Abby, I am more than ca­pa­ble of car­ry­ing a box that weighs any­where from 20 to 50 pounds. I’m in my mid-30s, fairly ac­tive and have never had a prob­lem with this. I have worked here for about three years, and it’s al­ways the same re­ac­tion. To­day my su­per­vi­sor made a big scene and in­sisted I find help.

Should I just give in to their de­mands or stand my ground?

– Do­ing My Job

Your su­per­vi­sor may have told you to have a man place the boxes on the cart, I sus­pect, be­cause of pos­si­ble li­a­bil­ity should you in­jure your back do­ing the lift­ing. Be­cause ig­nor­ing the re­quest could lead to “is­sues” with your em­ployer, you should com­ply.

Dear Do­ing: Dear Abby:

I have re­cently been trans­fer­ring all my photo slides from my child­hood to my present age to my computer. Re­view­ing them I am dis­mayed there are very few pho­tos of my grand­fa­ther, fa­ther or hus­band be­cause they were usu­ally the ones be­hind the cam­era tak­ing the pho­tos. Let’s all re­mem­ber to also put them in front of the cam­era so we may have many cher­ished mem­o­ries of them, too.

– Pic­tur­ing It In Oak­land

Dear Pic­tur­ing It:
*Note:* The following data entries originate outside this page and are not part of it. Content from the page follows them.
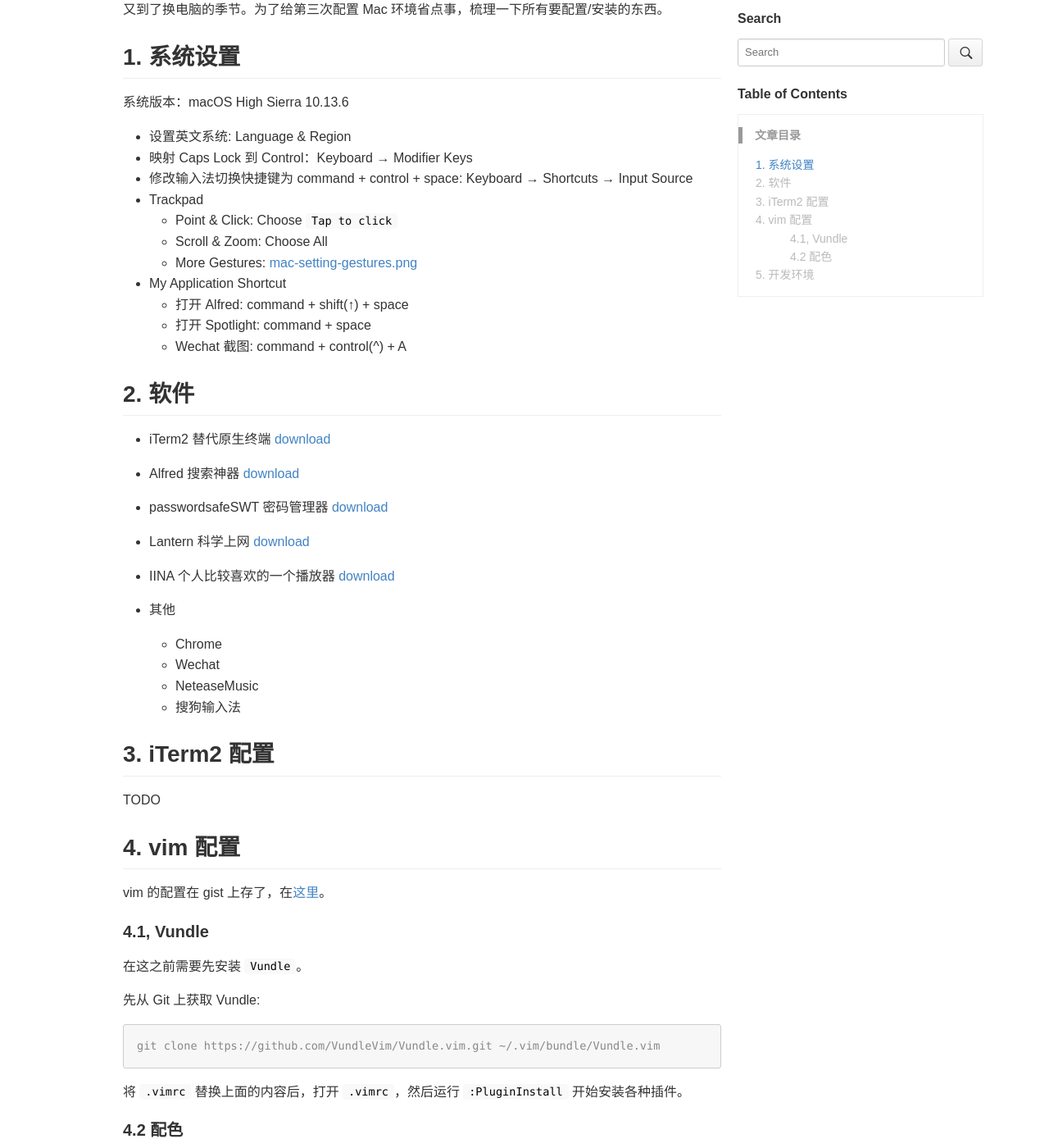
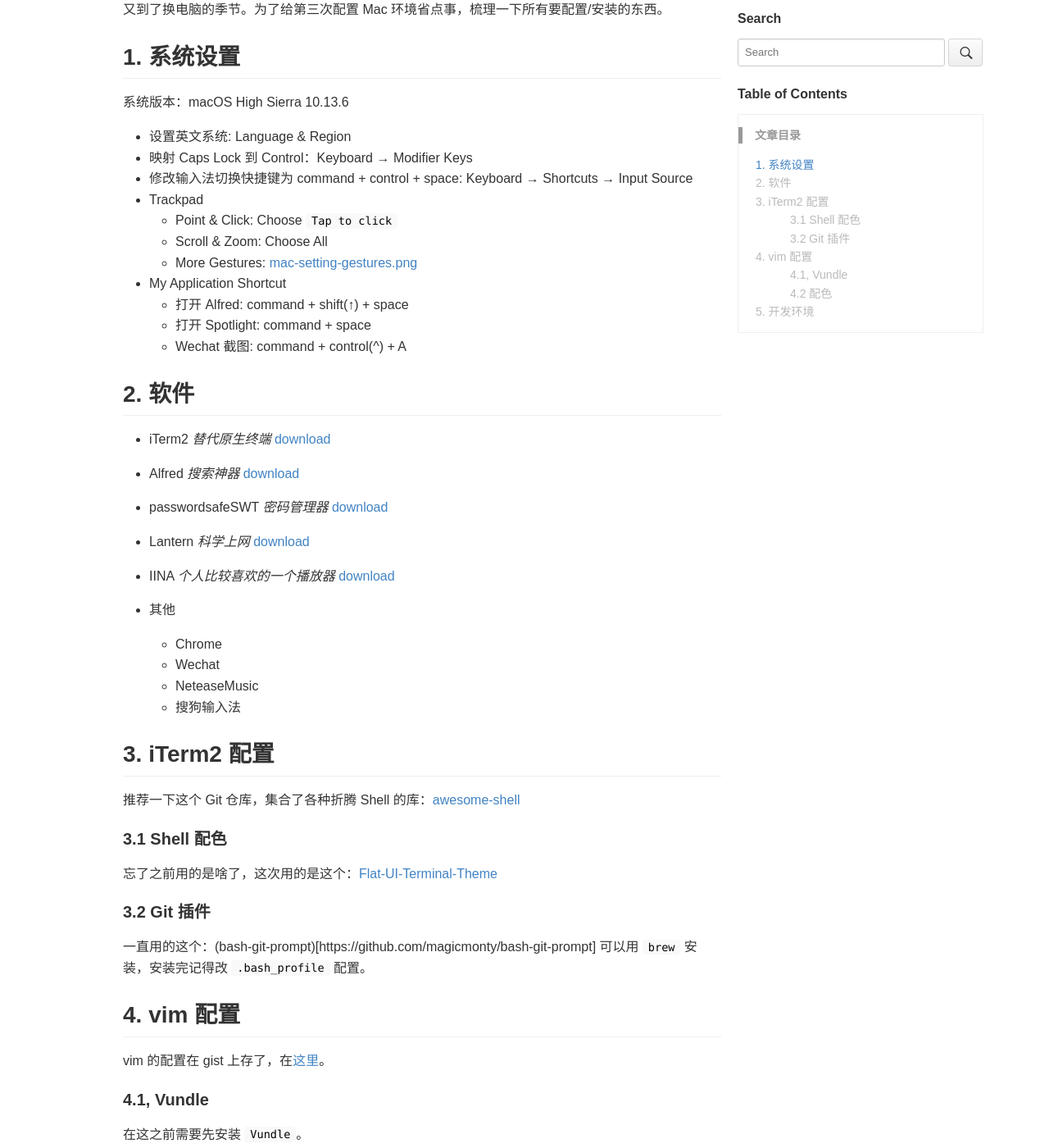
Before and after one commit to Miopas/miopas.github.io, a Jekyll site: the page built from _posts/2019-02-27-mac-env.md, in a window 1280 px wide and 1400 px high, scrolled down 221 px. Shown: the whole window at 82% size. Built offline with Jekyll 4.4.1, drawn with Linux system fonts in a browser that asks for light colours.

```diff
--- a/_posts/2019-02-27-mac-env.md
+++ b/_posts/2019-02-27-mac-env.md
@@ -26,23 +26,23 @@ keywords: keyword1, keyword2
 
 ## 2. 软件
 * iTerm2
-替代原生终端
+*替代原生终端*
 [download](https://www.iterm2.com)
 
 * Alfred
-搜索神器
+*搜索神器*
 [download](https://www.alfredapp.com/)
 
 * passwordsafeSWT
-密码管理器
+*密码管理器*
 [download](https://sourceforge.net/projects/jpwsafe/files/latest/download)
 
 * Lantern
-科学上网
+*科学上网*
 [download](https://getlantern.org/zh_CN/index.html)
 
 * IINA
-个人比较喜欢的一个播放器
+*个人比较喜欢的一个播放器*
 [download](https://iina.io/)
 
 * 其他
@@ -52,7 +52,13 @@ keywords: keyword1, keyword2
 	* 搜狗输入法
 
 ## 3. iTerm2 配置
-TODO
+推荐一下这个 Git 仓库，集合了各种折腾 Shell 的库：[awesome-shell](https://github.com/alebcay/awesome-shell#customization)
+#### 3.1 Shell 配色
+忘了之前用的是啥了，这次用的是这个：[Flat-UI-Terminal-Theme](https://dribbble.com/shots/1021755-Flat-UI-Terminal-Theme)
+
+#### 3.2 Git 插件
+一直用的这个：(bash-git-prompt)[https://github.com/magicmonty/bash-git-prompt]
+可以用 `brew` 安装，安装完记得改 `.bash_profile` 配置。
 
 ## 4. vim 配置
 
@@ -77,8 +83,7 @@ Plugin 'jnurmine/Zenburn'
 
 
 ## 5. 开发环境
-TODO
 * Homebrew
 * Git
 * Python
-* Zsh && oh-my-zsh
+* ~~Zsh && oh-my-zsh~~
```
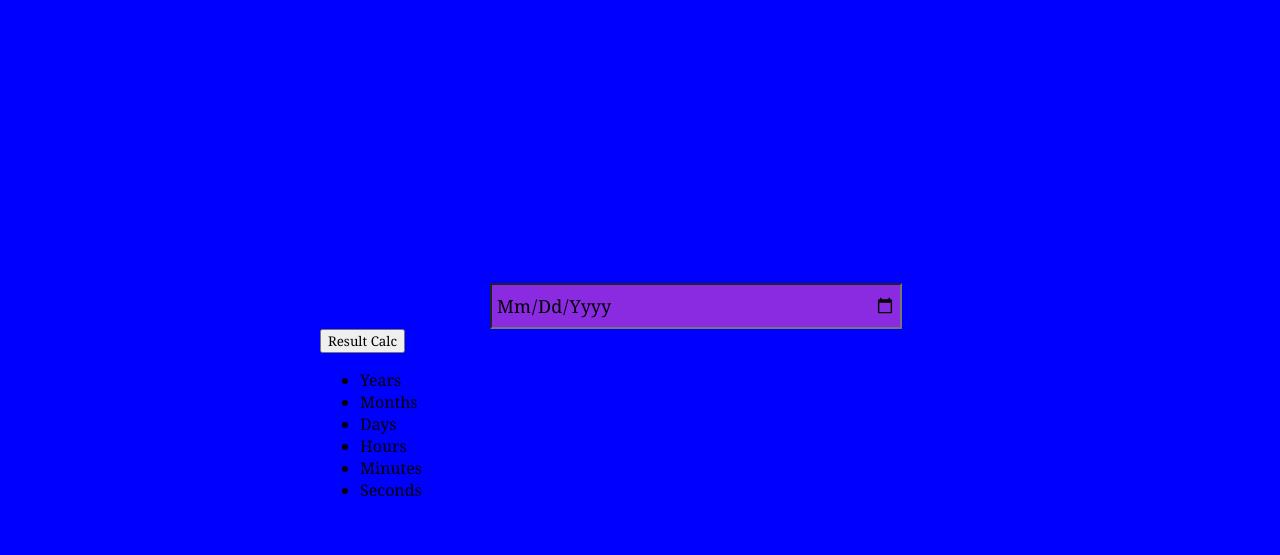
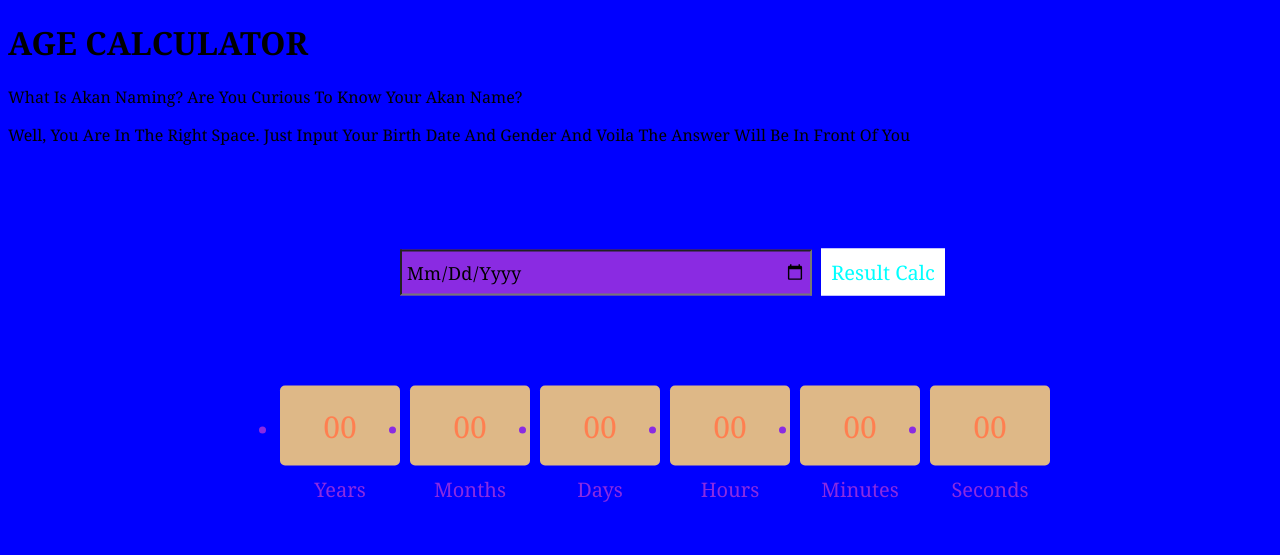
Before and after one commit to hwaweru/prep, a plain HTML site: page index.html in a window 1280 px wide. Drawn offline with Linux system fonts and the light colour scheme.

Commit message:
calc add

```diff
--- a/css/style.css
+++ b/css/style.css
@@ -18,3 +18,43 @@ body {background: blue;
     width: 400px;
 
 }
+.parent button{
+    font-size: 20px;
+    padding: 8px;
+    background: white;
+    border: solid 2px white;
+    color: aqua;
+    font-weight: 500;
+    transition: all 0.3s ease;
+}
+.parent ul{
+    display: flex;
+    line-height: none;
+    justify-content: center;
+    margin-top: 90px;
+}
+.parent ul li {
+    width: 120px;
+    height: 150px;
+    margin-left: 10px;
+    text-align: center;
+    font-size: 20px;
+   color: blueviolet;
+
+}
+.parent ul li span{
+    border-radius: 5px;
+    background: burlywood;
+    text-align: center;
+    display: block;
+    color: coral;
+    font-size: 30px;
+    width: 120px;
+    height: 80px;
+    display: flex;
+    justify-content: center;
+    align-items: center;
+    margin-bottom: 10px;
+
+
+}
--- a/index.html
+++ b/index.html
@@ -8,6 +8,9 @@
     <title>Javascript age calculator</title>
   </head>
   <body>
+    <h1>AGE CALCULATOR</h1>
+    <P>What is Akan naming? Are you curious to know your Akan name?</P>
+    <p>Well, you are in the right space. Just input your birth date and gender and voila the answer will be in front of you</p>
     <div class="parent">
       <div class="inp">
         <input type="date" id="input" placeholder="day/month/year" />
@@ -15,23 +18,43 @@
       </div>
       <!--display-->
       <ul>
-        <li><span></span>years</li>
-        <li><span></span>months</li>
-        <li><span></span>days</li>
-        <li><span></span>hours</li>
-        <li><span></span>minutes</li>
-        <li><span></span>seconds</li>
+        <li><span>00</span>years</li>
+        <li><span>00</span>months</li>
+        <li><span>00</span>days</li>
+        <li><span>00</span>hours</li>
+        <li><span>00</span>minutes</li>
+        <li><span>00</span>seconds</li>
   </ul>
     </div>
     <!--javascript-->
     <script type="text/javascript">
-        var datbtn=document.getElementById("button"),
+    var datbtn=document.getElementById("button"),
         datdiv=document.getElementById("div"),
-        thedate=new date(),
-        month=thedate.getmonth(),
+        thedate=new Date(),
+        month=thedate.getMonth(),
+        day=thedate.getDate(),
+        year=thedate.getFullYear(),
+        span=document.querySelectorAll('span');
+
+ function calc() {
+    var date=new Date(),
+    hours=date.getHours(),
+    minutes=date.getMinutes()
+    second=date.getSeconds();
+
+var dat= window.input.value,
+    arr=dat.split('_')
+    arr0=eval(arr[2]),
+    arr1=eval(arr[1]),
+    arr2=eval(arr[0]),
+
+ userday = 30 + day - arr0
+ usermonth = 12 + month - arr1
+ useryear = year - 1 - arr2
 
 
 
+ }
 </script>
 
   </body>
```
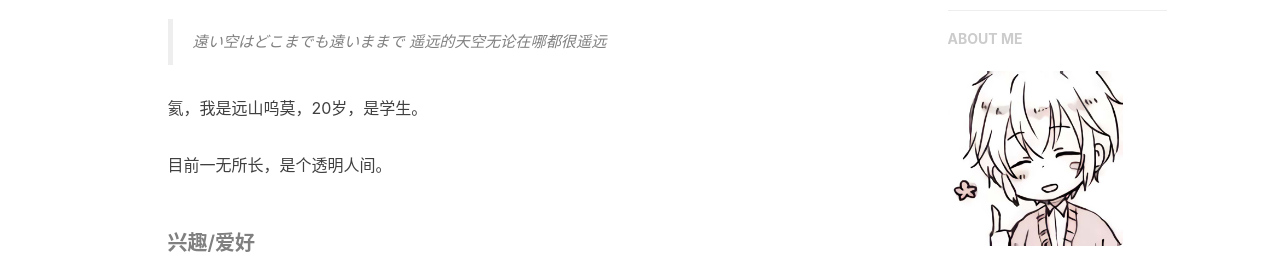
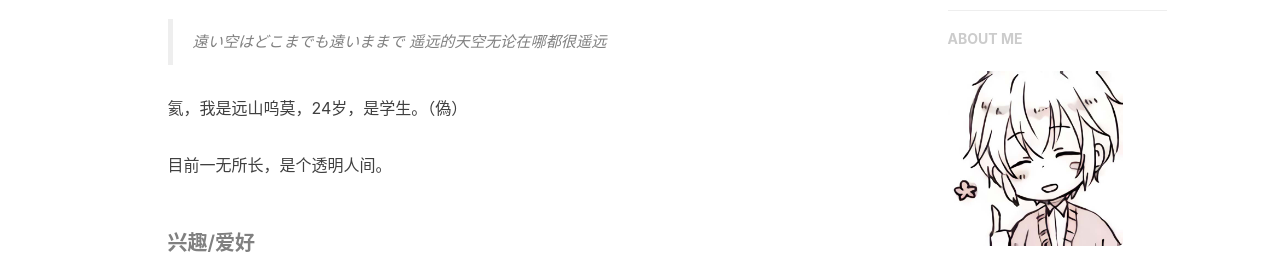
Before and after one commit to lahmsworld/lahmsworld.github.io, a Jekyll site: the page built from about.html, in a window 1280 px wide. Shown: the part 482-751 px from the top of the page. Built offline with Jekyll 4.4.1, drawn with Linux system fonts in a browser that asks for light colours; nearby versions of some CDN libraries; comment, search, counter and statistics services are not loaded.

Commit message:
Update zh.md

```diff
--- a/_includes/about/zh.md
+++ b/_includes/about/zh.md
@@ -3,7 +3,7 @@
 
 
 
-氦，我是远山呜莫，20岁，是学生。
+氦，我是远山呜莫，24岁，是学生。（偽）
 
 目前一无所长，是个透明人间。
 
```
Your sug­ges­tion has merit, which is why I’m shar­ing it. How­ever, with the ad­vent of cell­phone cam­eras and the ease with which folks take group self­ies th­ese days, I’m bet­ting that in the fu­ture no one will be left out of the pic­ture.

ABI­GAIL VAN BUREN

Newspapers in English

Newspapers from USA

© PressReader. All rights reserved.